The Harvard-Yale debate, on the subject "That a young man casting his first ballot in 1892 should vote for the nominees of the Democratic party," was held last night in Sanders theatre, before a very large and appreciative audience. Governor William E. Russell presided and introduced the speakers in turn. Each speaker spoke for fifteen minutes.

The debate was opened by R. D. Upton of Yale, who spoke on "The party of progress and modern ideas." Many things have been urged against the Democratic party, but it is essentially a party of reform, nominating Grover Cleveland, who become the head and consolidated that party, and won for it a glorious record. The Republican party, while it possessed great sentiments had also great unity, but when it lost them, it became broken. While the Republican party has became a party of selfish expedients, the Democratic party protects individual freedom. The Democratic party of today is a champion of peace, purity and reform. It stands for freedom and progression, - a party which is, and not one which has been.

G. P. Costigan of Harvard followed, speaking on the silver question. The future must be judged only by the present, and what the Democratic party stands for today it must next November. Twenty-three Democrats in the Senate have declared in favor of free coinage and only two against it. Leaving out of account the few Western silver producing states and Massachusetts, where both parties are opposed to it, Democrats are in favor of free coinage. The coinage of silver dollars in the United States is so limited that gold can redeem them, and so the gold standard is maintained and the money condition of the United States is sound. Unlimited coinage of silver dollars would make it impossible for their country to redeem them in gold. No doubt it would be rash for the United States alone to undertake free coinage of silver, yet this is what the Democratic party is trying to bring about today. In 1875 the Democratic party fought for inplated paper currency, today it fights for inflated silver currency. That party, controlled by the spirit of inflation, is only held together by its opposition to the Republican party. It is a "dense" party and has accomplished nothing.

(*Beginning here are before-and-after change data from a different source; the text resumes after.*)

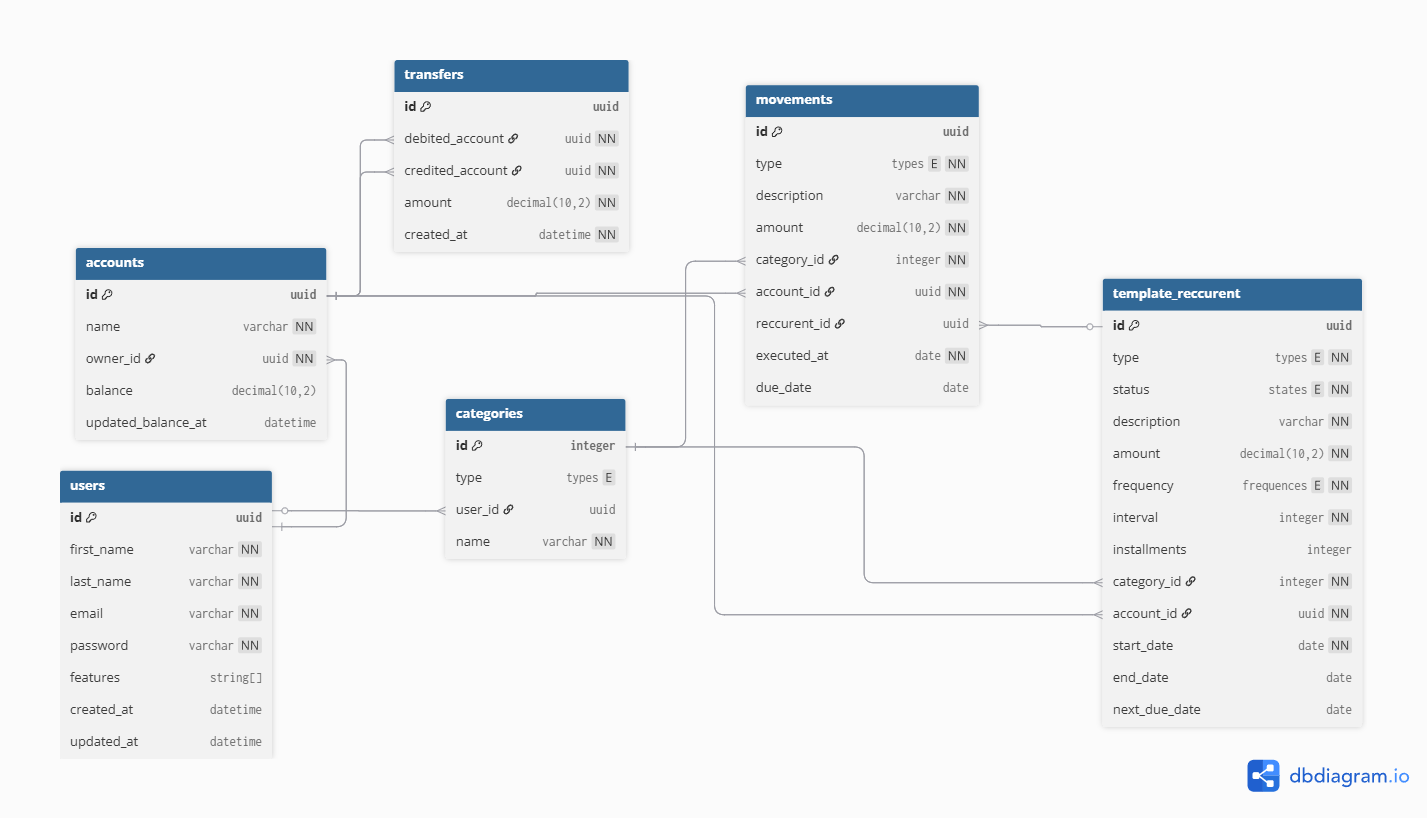
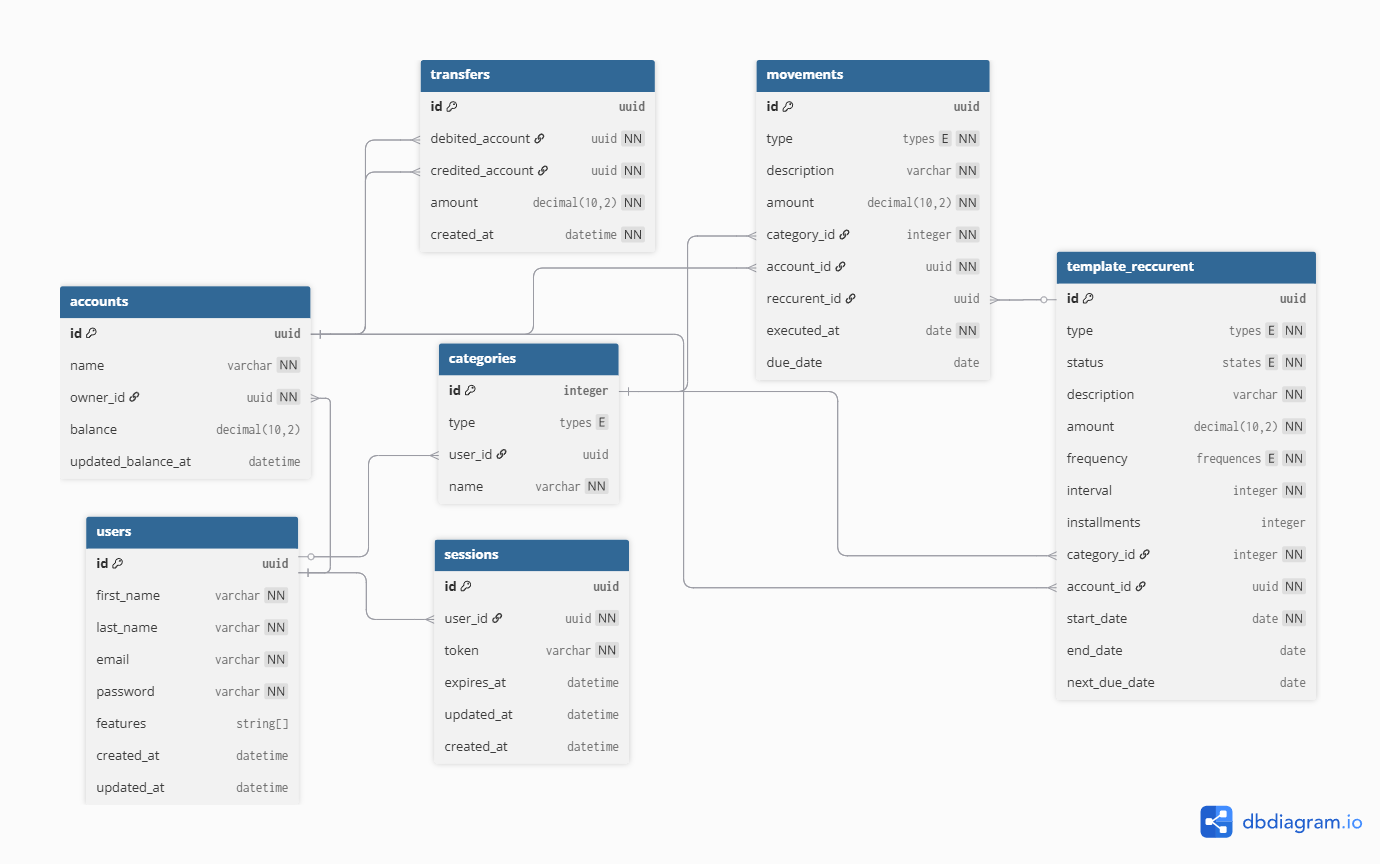
chore: mantendo README.md atualizado

diff --git a/infra/scripts/wait-for-database.js b/infra/scripts/wait-for-database.js
@@ -11,7 +11,7 @@ function checkPostgres() {
             return;
         }
 
-        console.log(">{ ONLINE }")
+        console.log("> { ONLINE }")
     }
 }
 

diff --git a/README.md b/README.md
@@ -32,19 +32,21 @@ Entao acesse [http://localhost:3000](http://localhost:3000)
 
 pnpm \<comand>
 
-- dev: Inicia o Banco de Dados local, roda as migrações e inicia a aplicação
+- dev - Inicia o Banco de Dados local, roda as migrações e inicia a aplicação
 - dev:web - Inicia somente a aplicação web
-- test: Inicia o Banco de Dados Local e roda a bateria de testes
-- test:watch: Roda os testes para desenvolvimento assistido,
-- build: Gera o código para a Produção,
-- lint: Verifica a estilização do código,
-- service:db:up: Sobe o Banco de dados em container docker,
-- service:db:down: Para e apaga o banco de dados,
-- db:generate: Analisa as modificações no schema e gera as migrações,
-- db:migrate: Aplica as migrações - Exige service:db:up,
-- db:studio: Cria uma interface web para visualizar o Banco de dados - Exige service:db:up
-- db:seed: Popula o Banco com dados - Exige service:db:up
-- wait-for-database: Script que espera até que o banco de dados esteja Online
+- test - Inicia o Banco de Dados Local e roda a bateria de testes
+- test:watch - Roda os testes para desenvolvimento assistido,
+- build - Gera o código para a Produção,
+- lint - Verifica a estilização do código,
+- service:db:up - Sobe o Banco de dados em container docker,
+- service:db:down - Para e apaga o banco de dados,
+- db:generate - Analisa as modificações no schema e gera as migrações,
+- db:migrate - Aplica as migrações - Exige service:db:up,
+- db:studio - Cria uma interface web para interagir com o Banco de dados - Exige service:db:up
+- db:seed - Popula o Banco com dados - Exige service:db:up
+- db:view - Gera uma vizualização do banco de dados
+- db:push - Envia diretamente ao banco de dados todas os schemas
+- wait-for-database - Script que espera até que o banco de dados esteja Online
 
 ## Esquema do Banco de Dados
 
@@ -53,10 +55,12 @@ pnpm \<comand>
 ### Tabelas
 
 - users - Dedicada a registrar todos os usuarios cadastrados no sistema.
+- sessions - Dedicada a regitrar todas as sessões ativas e inativas
 - in progress...
 
 ## Regras de Negócios
 
+- Um usuario poderá ter múltiplas contas, mas cada conta terá apenas um dono
 - in progress...
 
 ## Tecnologias
@@ -64,6 +68,7 @@ pnpm \<comand>
 - NextJs
 - Drizzle ORM
 - Docker
+- Zod
 
 ## Caracteristicas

The question of tariff reform was then treated by W. E. Thoms of Yale. Our position on this question is best stated in the words of Grover Cleveland. "We enter on no crusade of free trade but to care for the interests of American laborers." The Mills bill was to prevent the draw on many millions. We maintain fifteen millions as the cost of the tin experiment and this retards us in many things. From the McKinley bill we have got increased taxation. We believe in free raw material, and do not think that our great industries will perish if we have less taxation on the necessaries of life. The Democracy stands for equality, progress and protection in its highest sense.

R. C. Surbridge of Harvard followed, speaking on the the tariff. Which shall a man choose - a tariff sufficient to pay our debts and support our government, or one of revenue only and raised without discrimination? We must judge the Democratic party, not by their promises, but by their purposes as defined in the Mills bill and their present attitude in Congress, After their opposition to the McKinley bill and declaring that they would work for tariff reform, they are trying to force a bill worse than their '88 bill, The Democratic party does not carry out the measures which it has thrust forward so eagerly.

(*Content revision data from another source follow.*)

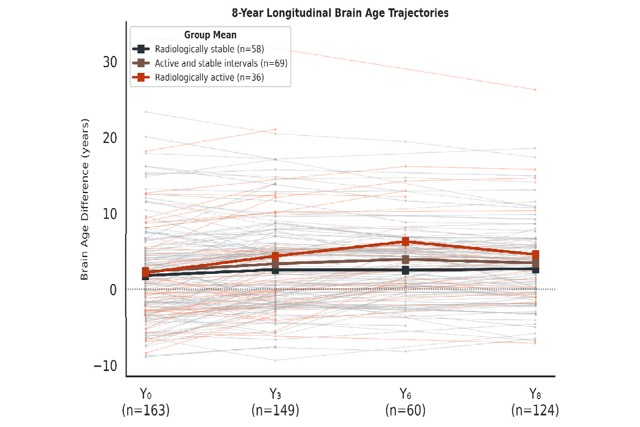
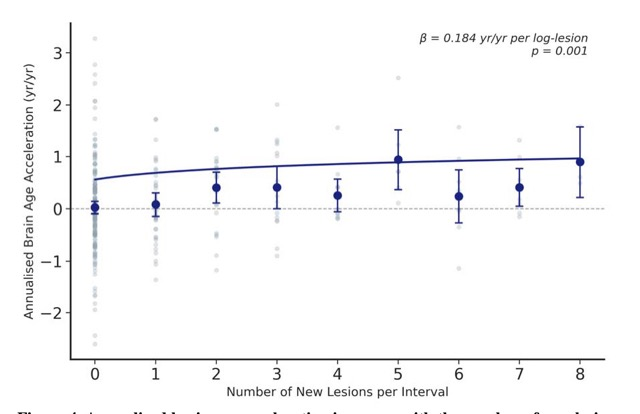
Swap brain aging preprint thumbnail to Figure 4 (dose-response)

diff --git a/index.html b/index.html
@@ -207,7 +207,7 @@
           </tr>
 
           <tr class="paper">
-            <td class="paper-media"><img src="assets/Brain_aging.jpg" alt="Brain Aging Trajectories" class="paper-img"></td>
+            <td class="paper-media"><img src="assets/Brain_aging.jpg" alt="Brain Aging Dose-Response" class="paper-img"></td>
             <td class="paper-info">
               <a class="papertitle" href="https://www.medrxiv.org/content/10.64898/2026.08.27.26361556v1" target="_blank" rel="noopener">New Lesion Formation Is Associated With Accelerated Brain Aging in Multiple Sclerosis</a><br>
               La Rosa F, Dos Santos Silva J, Dereskewicz E, Onyemeh K, <strong>Ayci B</strong>, Sizer E, Shashkova E, Garcia N, Graney R, Levy S, Katz Sand I, Sumowski JF, Beck ES<br>
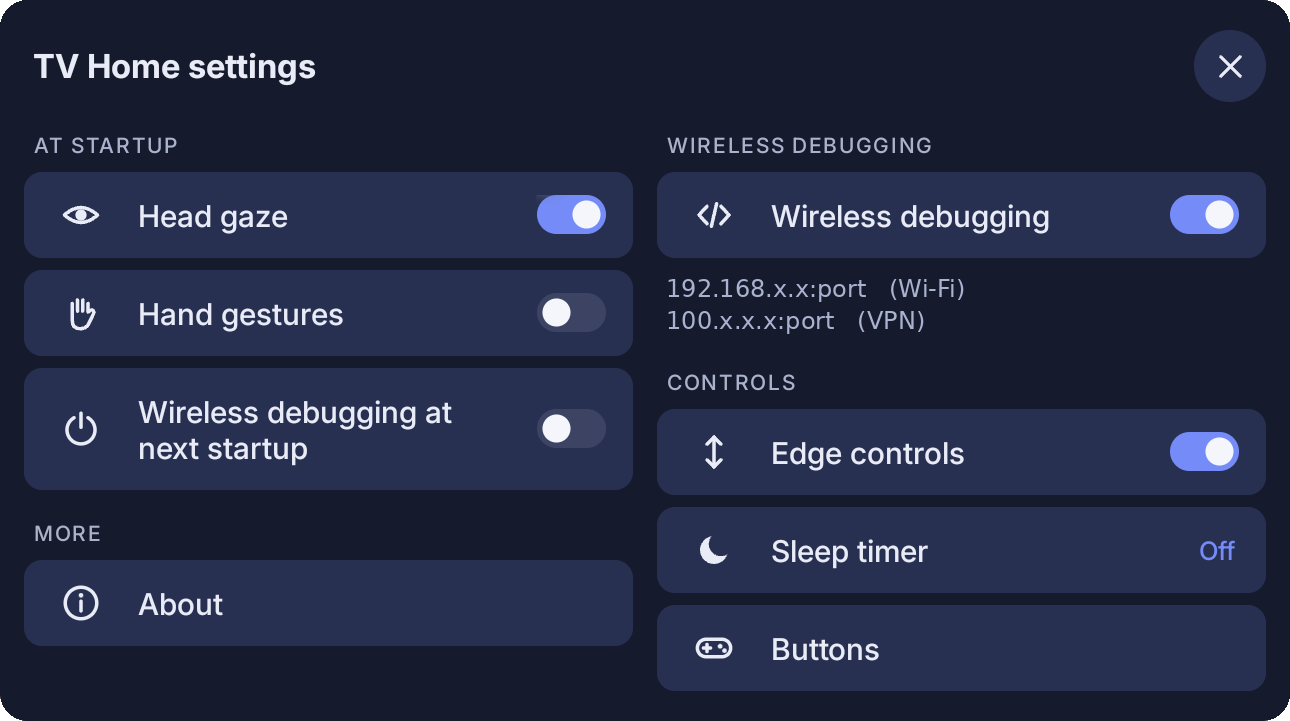
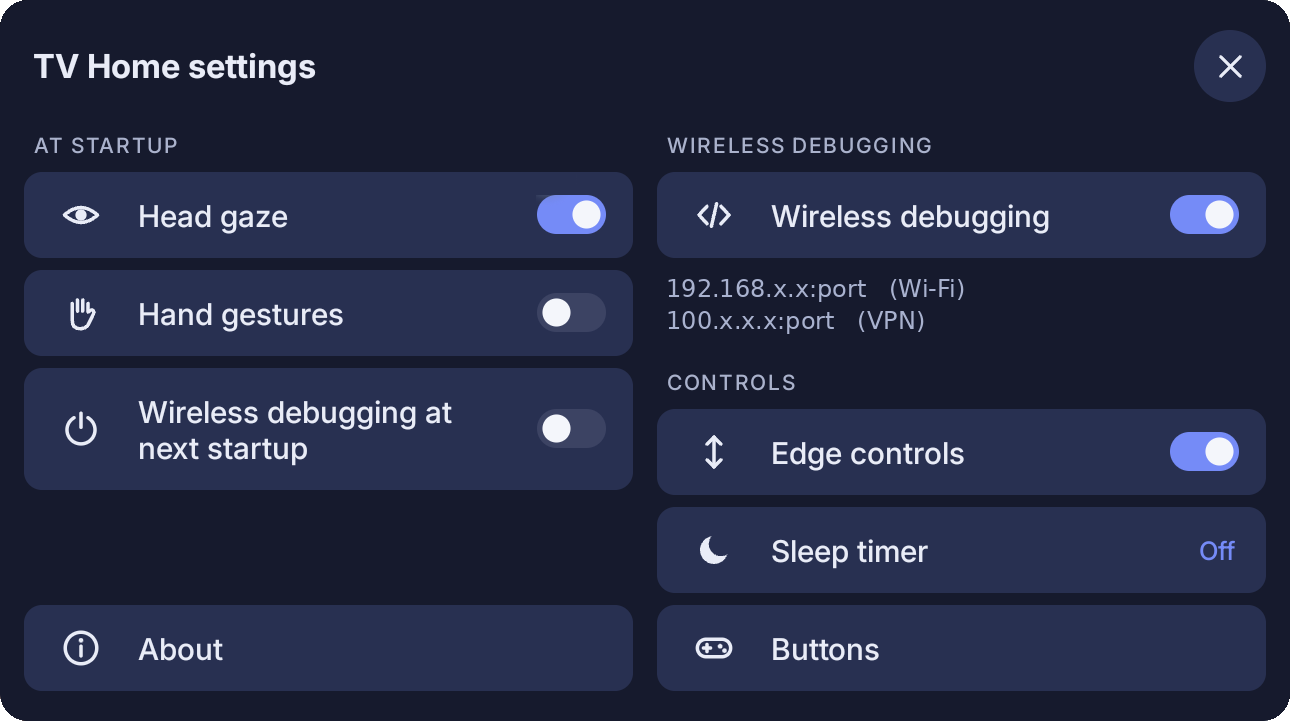
README: screenshots of the edge scrollbar and media bar; settings shot updated
Claude-Session: https://claude.ai/code/session_01VUf44TcDJLfxdnnXui99Bk

Changed region(s): [[0.0, 0.7323, 0.4961, 0.9764]]

diff --git a/README.md b/README.md
@@ -406,7 +406,12 @@ Head gaze can point and click but not drag, which makes long lists, web pages an
 - **Double-click** a half to jump to the top or the bottom.
 - **Press and drag** along it to scroll continuously; the further you drag, the faster it goes.
 
-While something is **playing**, a **media bar** also appears in the middle of the screen: previous, back 10 seconds, play/pause, forward 10 seconds, next. When nothing plays it stays hidden. In YouTube, which ignores the standard skip keys, the skip buttons double-tap the left or right part of the player, exactly as you would with a finger (10 seconds by default, adjustable in YouTube's settings); other apps get the standard media keys and choose their own skip length.
+<p align="center"><img src="docs/img/edge-scroll.png" alt="The edge scrollbar: top half scrolls up, bottom half scrolls down" height="300"></p>
+
+While something is **playing**, a **media bar** also appears in the middle of the screen: previous, back 10 seconds, play/pause, forward 10 seconds, next. When nothing plays it stays hidden.
+
+<p align="center"><img src="docs/img/edge-media.png" alt="The media bar: previous, back, play/pause, forward, next" width="420"></p>
+ In YouTube, which ignores the standard skip keys, the skip buttons double-tap the left or right part of the player, exactly as you would with a finger (10 seconds by default, adjustable in YouTube's settings); other apps get the standard media keys and choose their own skip length.
 
 Both stay open while you use them, and close on a click anywhere else or 3 seconds after the cursor was last on them. A cursor that only sweeps past the edge does not open them: it has to rest there for a moment. Switch the feature off in Settings if you never want it. Neckband buttons cannot open them, because Viture keeps the volume buttons for itself while head gaze is on.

The closing argument for Yale was made by W. P. Aiken, who spoke on other inducements. There is a distinct retrogogation in the Republican party, and the reason of that is the danger of prosperity. The Republican party has waxed strong on favoritism and has corrupted its leaders. The legislation of the last few Republican Congresses has gone beyond just bounds. It can be overcome only by strong opposition. The last Democratic administration did more to bind the party together than all those preceding. The great generals of the Republican party have passed any and the camp followers have come to the front.

A. P. Stone made the closing argument for Harvard. In considering the pension legislation, he argued that it was unjust for the United States to neglect the very men who had helped to unite them. With regard to Southern elections, the Republican party has appealed to more prejudices and championed no cause, butis it right that four million voters should not be allowed to vote for the men who represent them? The injustice exists and there must be some remedy. In connection with civil service reform, what has been the result while Cleveland was president? He had made more changes than was made in any other administration. There are corrupt men in the Republican party but they do not control it. The Democratic party has descrted the American system of protection, it opposes the fitting reward of the very men who made its existence possible, and allies itself to corruption. The Republican party has manfully met and mastered all problems of the last thirty years.